In the Jan. 17 issue of Science, the researchers describe an example of their new approach in which they engineered a surface that can change from water-attracting to water-repelling with the application of a weak electric field. Switch the electrical potential of that field from positive to negative and the surface reverts to its initial affinity for water.
The general technique, on which the group has filed for a patent, could also be applied to the dynamic control of other surface characteristics such as adhesion, friction and biocompatibility. We started with a fundamental system to prove that the overall concept of reversibly modifying a surface via conformational transitions works, said Thanh-Nga Tran, a graduate student in the Harvard-MIT Division of Health Sciences and Technology (HST) and the Department of Chemical Engineering.

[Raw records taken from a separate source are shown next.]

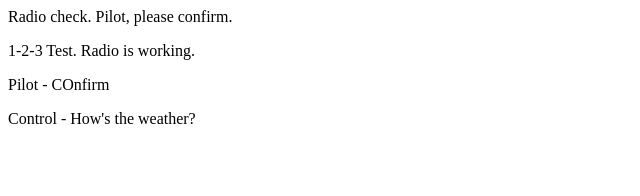
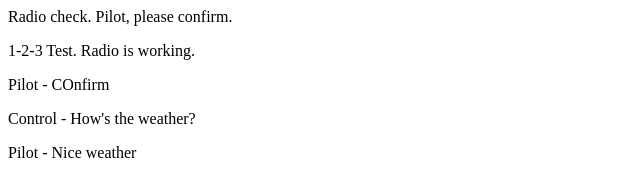
Before and after one commit to Lb-LC101/Communication-Log, a plain HTML site: page index.html in a window 1280 px wide. Shown: the whole page, without its empty margins (0-640 px from the left). Drawn offline with Linux system fonts and the light colour scheme.

Commit message:
Good weather

```diff
--- a/index.html
+++ b/index.html
@@ -4,5 +4,6 @@
    <p>1-2-3 Test.  Radio is working.</p>
    <p>Pilot - COnfirm</p>
    <p>Control - How's the weather?</p>
+   <p>Pilot - Nice weather</p>
 </body>
 </html>
```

This opens the door to a variety of applications, including novel drug-delivery systems and smart templates for the bioseparation of one molecule from another, said Robert Langer, MITs Germeshausen Professor of Chemical and Biomedical Engineering and leader of the work. Langer has appointments in chemical engineering, HST and MITs Biological Engineering Division.

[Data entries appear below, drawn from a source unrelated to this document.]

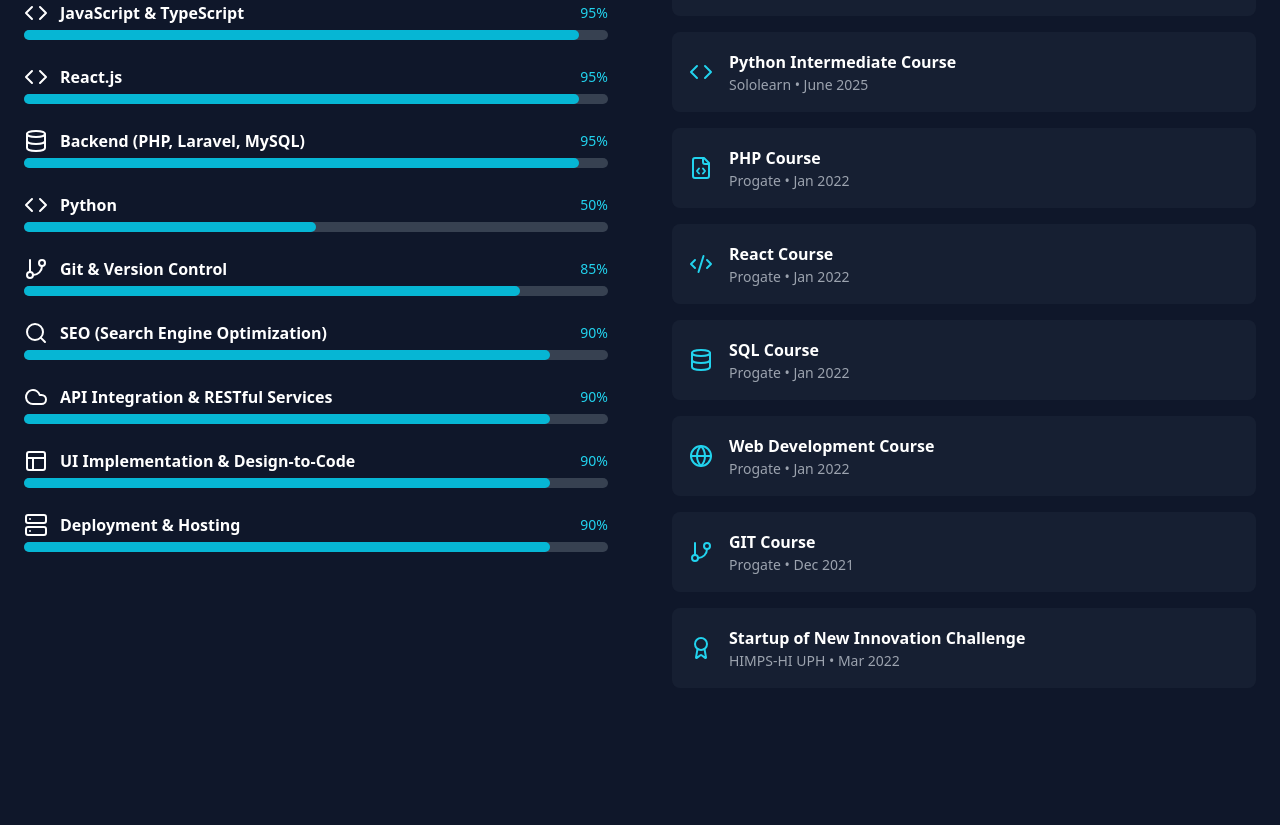
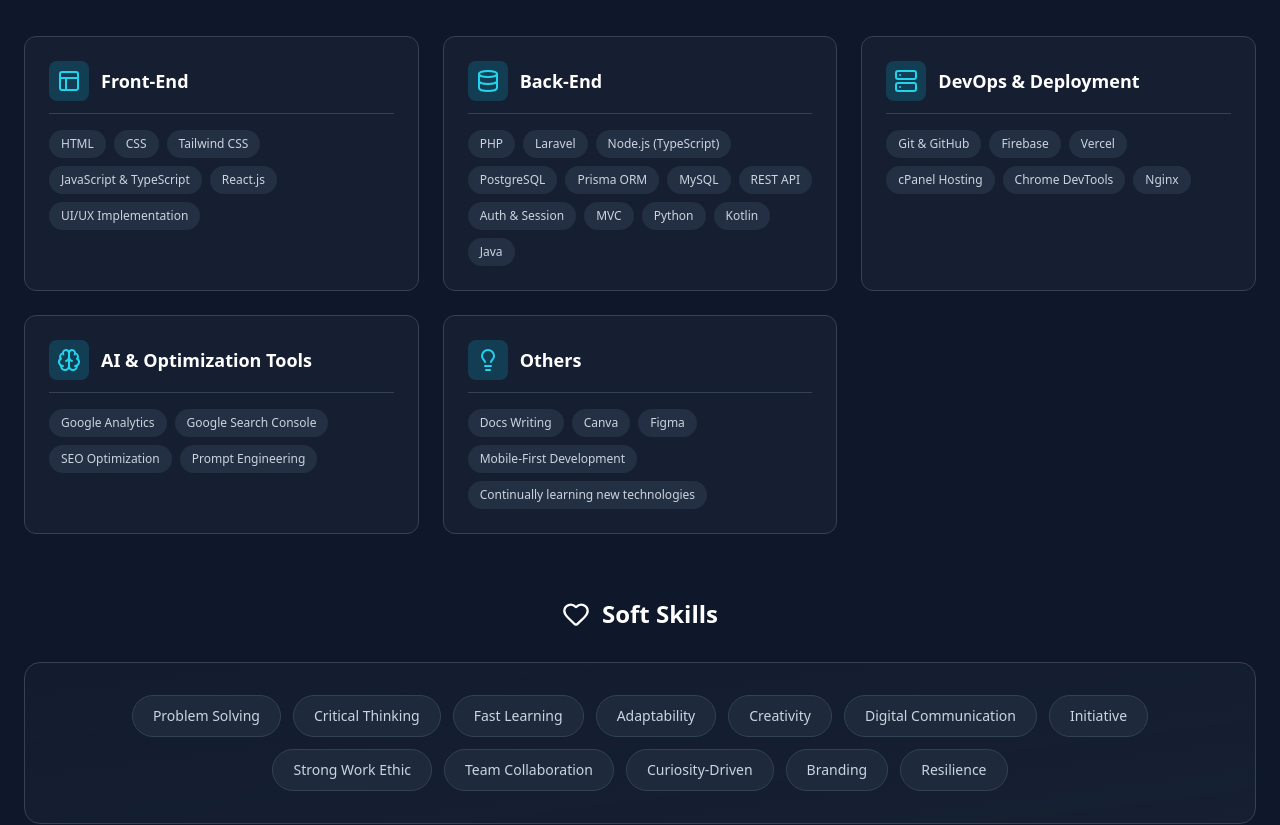
Before and after one commit to davidgrcias/davidgrcias.github.io, a React (Vite) app: page / in a window 1280 px wide. Shown: the part 7083-7908 px from the top of the page. Built offline with nearby package versions, Linux system fonts and the light colour scheme; no server answers.

Commit message:
core competencies

```diff
--- a/src/components/ChatBot.jsx
+++ b/src/components/ChatBot.jsx
@@ -105,9 +105,12 @@
     },
     personality: personalityInsights,
     professional: {
-      skills: skills
-        .map((skill) => `${skill.name} (Proficiency: ${skill.level}%)`)
-        .join("\n"),
+      skills: `Technical Skills:\n${skills.technical
+        ?.map(
+          (category) =>
+            `${category.category}: ${category.skills.join(", ")}`
+        )
+        .join("\n")}\n\nSoft Skills:\n${skills.soft?.join(", ")}`,
       certifications: certifications
         .map((cert) => `${cert.name} from ${cert.provider} (${cert.date})`)
         .join("\n"),
--- a/src/components/PortfolioContent.jsx
+++ b/src/components/PortfolioContent.jsx
@@ -727,69 +727,96 @@
             </section>
             {/* Skills & Certifications Section */}
             <section id="skills" className="py-20">
-              <div className="grid md:grid-cols-2 gap-16">
               <AnimatedSection>
-                  {" "}
-                  <h2 className="text-3xl font-bold text-slate-800 dark:text-gray-100 mb-8 text-center">
+                <SectionTitle>
                   {translateText("Core Competencies", currentLanguage)}
-                  </h2>
-                  <p className="text-center text-slate-600 dark:text-gray-400 mb-8 max-w-xl mx-auto">
+                </SectionTitle>
+                <p className="text-center text-slate-600 dark:text-gray-400 mb-12 max-w-3xl mx-auto">
                   {translateText(
-                      "Technical expertise and professional skills developed through practical experience and continuous learning",
+                    "A comprehensive overview of technical expertise and professional skills developed through hands-on experience, continuous learning, and diverse projects",
                     currentLanguage
                   )}
                 </p>
-                  <div className="space-y-6">
-                    {skills.map((skill, index) => (
-                      <div key={index}>
-                        <div className="flex justify-between items-center mb-1">
-                          {" "}
-                          <span className="font-bold text-slate-800 dark:text-white flex items-center">
-                            {" "}
-                            <span className="mr-3">
-                              {renderIcon(skill.icon) || renderIcon("Code", 24)}
+
+                {/* Technical Skills */}
+                <div className="mb-16">
+                  <h3 className="text-2xl font-bold text-slate-800 dark:text-white mb-8 flex items-center justify-center gap-3">
+                    {renderIcon("Code", 28)}
+                    <span>{translateText("Technical Skills", currentLanguage)}</span>
+                  </h3>
+                  <div className="grid md:grid-cols-2 lg:grid-cols-3 gap-6">
+                    {skills.technical?.map((category, index) => (
+                      <motion.div
+                        key={index}
+                        className="bg-slate-100 dark:bg-slate-800/50 p-6 rounded-xl border border-slate-200 dark:border-gray-700 hover:border-cyan-500/50 hover:shadow-xl hover:shadow-cyan-500/10 transition-all duration-300"
+                        viewport={{ once: true }}
+                        initial={{ opacity: 0, y: 20 }}
+                        whileInView={{ opacity: 1, y: 0 }}
+                        transition={{ duration: 0.5, delay: index * 0.1 }}
+                      >
+                        <div className="flex items-center gap-3 mb-4 pb-3 border-b border-slate-200 dark:border-slate-700">
+                          <div className="bg-cyan-500/10 dark:bg-cyan-500/20 p-2 rounded-lg text-cyan-600 dark:text-cyan-400">
+                            {renderIcon(category.icon, 24)}
+                          </div>
+                          <h4 className="text-lg font-bold text-slate-800 dark:text-white">
+                            {category.category}
+                          </h4>
+                        </div>
+                        <div className="flex flex-wrap gap-2">
+                          {category.skills.map((skill, skillIndex) => (
+                            <span
+                              key={skillIndex}
+                              className="bg-slate-200/70 dark:bg-slate-700/50 text-xs text-slate-700 dark:text-slate-300 py-1.5 px-3 rounded-full hover:bg-cyan-500/20 hover:text-cyan-700 dark:hover:text-cyan-300 transition-colors duration-200"
+                            >
+                              {skill}
                             </span>
-                            <span>{skill.name}</span>
-                          </span>
-                          <span className="text-sm text-cyan-600 dark:text-cyan-400">
-                            {skill.level}%
-                          </span>
+                          ))}
                         </div>
-                        <div className="w-full bg-slate-200 dark:bg-gray-700 rounded-full h-2.5">
-                          <motion.div
-                            className="bg-cyan-500 h-2.5 rounded-full"
-                            initial={{ width: 0 }}
-                            whileInView={{ width: `${skill.level}%` }}
-                            viewport={{ once: true }}
-                            transition={{
-                              duration: 1.5,
-                              ease: "easeOut",
-                              delay: 0.2,
-                            }}
-                          ></motion.div>
+                      </motion.div>
+                    ))}
                   </div>
                 </div>
+
+                {/* Soft Skills */}
+                <div className="mb-16">
+                  <h3 className="text-2xl font-bold text-slate-800 dark:text-white mb-8 flex items-center justify-center gap-3">
+                    {renderIcon("Heart", 28)}
+                    <span>{translateText("Soft Skills", currentLanguage)}</span>
+                  </h3>
+                  <div className="bg-gradient-to-br from-slate-50 to-slate-100 dark:from-slate-800/30 dark:to-slate-800/50 p-8 rounded-2xl border border-slate-200 dark:border-gray-700">
+                    <div className="flex flex-wrap justify-center gap-3">
+                      {skills.soft?.map((skill, index) => (
+                        <motion.span
+                          key={index}
+                          className="bg-white dark:bg-slate-800 text-slate-700 dark:text-slate-300 py-2.5 px-5 rounded-full border border-slate-200 dark:border-slate-700 hover:border-cyan-500 hover:shadow-md hover:shadow-cyan-500/20 transition-all duration-200 font-medium text-sm"
+                          viewport={{ once: true }}
+                          initial={{ opacity: 0, scale: 0.8 }}
+                          whileInView={{ opacity: 1, scale: 1 }}
+                          transition={{ duration: 0.3, delay: index * 0.05 }}
+                          whileHover={{ y: -2 }}
+                        >
+                          {skill}
+                        </motion.span>
                       ))}
                     </div>
-                </AnimatedSection>
+                  </div>
+                </div>
 
-                <AnimatedSection>
-                  {" "}
-                  <h2 className="text-3xl font-bold text-slate-800 dark:text-gray-100 mb-8 text-center">
-                    {translateText(
-                      "Licenses & Certifications",
-                      currentLanguage
-                    )}
-                  </h2>
-                  <p className="text-center text-slate-600 dark:text-gray-400 mb-8 max-w-xl mx-auto">
+                {/* Certifications */}
+                <div>
+                  <h3 className="text-2xl font-bold text-slate-800 dark:text-white mb-8 flex items-center justify-center gap-3">
+                    {renderIcon("Trophy", 28)}
+                    <span>{translateText("Licenses & Certifications", currentLanguage)}</span>
+                  </h3>
+                  <p className="text-center text-slate-600 dark:text-gray-400 mb-8 max-w-2xl mx-auto">
                     {translateText(
                       "Professional certifications and achievements validating expertise in various technical domains",
                       currentLanguage
                     )}
                   </p>
                   <CertificationsSection />
+                </div>
               </AnimatedSection>
-              </div>
             </section>
             {/* Contact Section */}
             <section id="contact" className="py-20 text-center">
--- a/src/data/skills.js
+++ b/src/data/skills.js
@@ -1,22 +1,87 @@
 // src/data/skills.js
 import { translateObject } from "../contexts/TranslationContext";
 
-const skillsBase = [
-  {
-    name: "HTML, CSS, Bootstrap & Tailwind",
-    level: 100,
-    icon: "Code",
-  },
-  { name: "JavaScript & TypeScript", level: 95, icon: "Code" },
-  { name: "React.js", level: 95, icon: "Code" },
-  { name: "Backend (PHP, Laravel, MySQL)", level: 95, icon: "Database" },
-  { name: "Python", level: 50, icon: "Code" },
-  { name: "Git & Version Control", level: 85, icon: "GitBranch" },
-  { name: "SEO (Search Engine Optimization)", level: "90", icon: "Search" },
-  { name: "API Integration & RESTful Services", level: "90", icon: "Cloud" },
-  { name: "UI Implementation & Design-to-Code", level: "90", icon: "Layout" },
-  { name: "Deployment & Hosting", level: "90", icon: "Server" },
-];
+const skillsBase = {
+  technical: [
+    {
+      category: "Front-End",
+      skills: [
+        "HTML",
+        "CSS",
+        "Tailwind CSS",
+        "JavaScript & TypeScript",
+        "React.js",
+        "UI/UX Implementation"
+      ],
+      icon: "Layout"
+    },
+    {
+      category: "Back-End",
+      skills: [
+        "PHP",
+        "Laravel",
+        "Node.js (TypeScript)",
+        "PostgreSQL",
+        "Prisma ORM",
+        "MySQL",
+        "REST API",
+        "Auth & Session",
+        "MVC",
+        "Python",
+        "Kotlin",
+        "Java"
+      ],
+      icon: "Database"
+    },
+    {
+      category: "DevOps & Deployment",
+      skills: [
+        "Git & GitHub",
+        "Firebase",
+        "Vercel",
+        "cPanel Hosting",
+        "Chrome DevTools",
+        "Nginx"
+      ],
+      icon: "Server"
+    },
+    {
+      category: "AI & Optimization Tools",
+      skills: [
+        "Google Analytics",
+        "Google Search Console",
+        "SEO Optimization",
+        "Prompt Engineering"
+      ],
+      icon: "Brain"
+    },
+    {
+      category: "Others",
+      skills: [
+        "Docs Writing",
+        "Canva",
+        "Figma",
+        "Mobile-First Development",
+        "Continually learning new technologies"
+      ],
+      icon: "Lightbulb"
+    }
+  ],
+  soft: [
+    "Problem Solving",
+    "Critical Thinking",
+    "Fast Learning",
+    "Adaptability",
+    "Creativity",
+    "Digital Communication",
+    "Initiative",
+    "Strong Work Ethic",
+    "Team Collaboration",
+    "Curiosity-Driven",
+    "Branding",
+    "Resilience"
+  ]
+};
 
 // Function to get translated skills based on current language
 export const getSkills = (currentLanguage = "en") => {
```
Lines whose indentation alone changed are shown as unchanged.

This is the first time to our knowledge that anyone has created a truly reversible switch of a surfaces property exploiting monomolecular layers, said Joerg Lahann, a Postdoctoral Associate in CE. As a result, we believe this study lays the fundamental groundwork for a new paradigm in surface engineering that may be of considerable significance in materials science, biology, and medicine.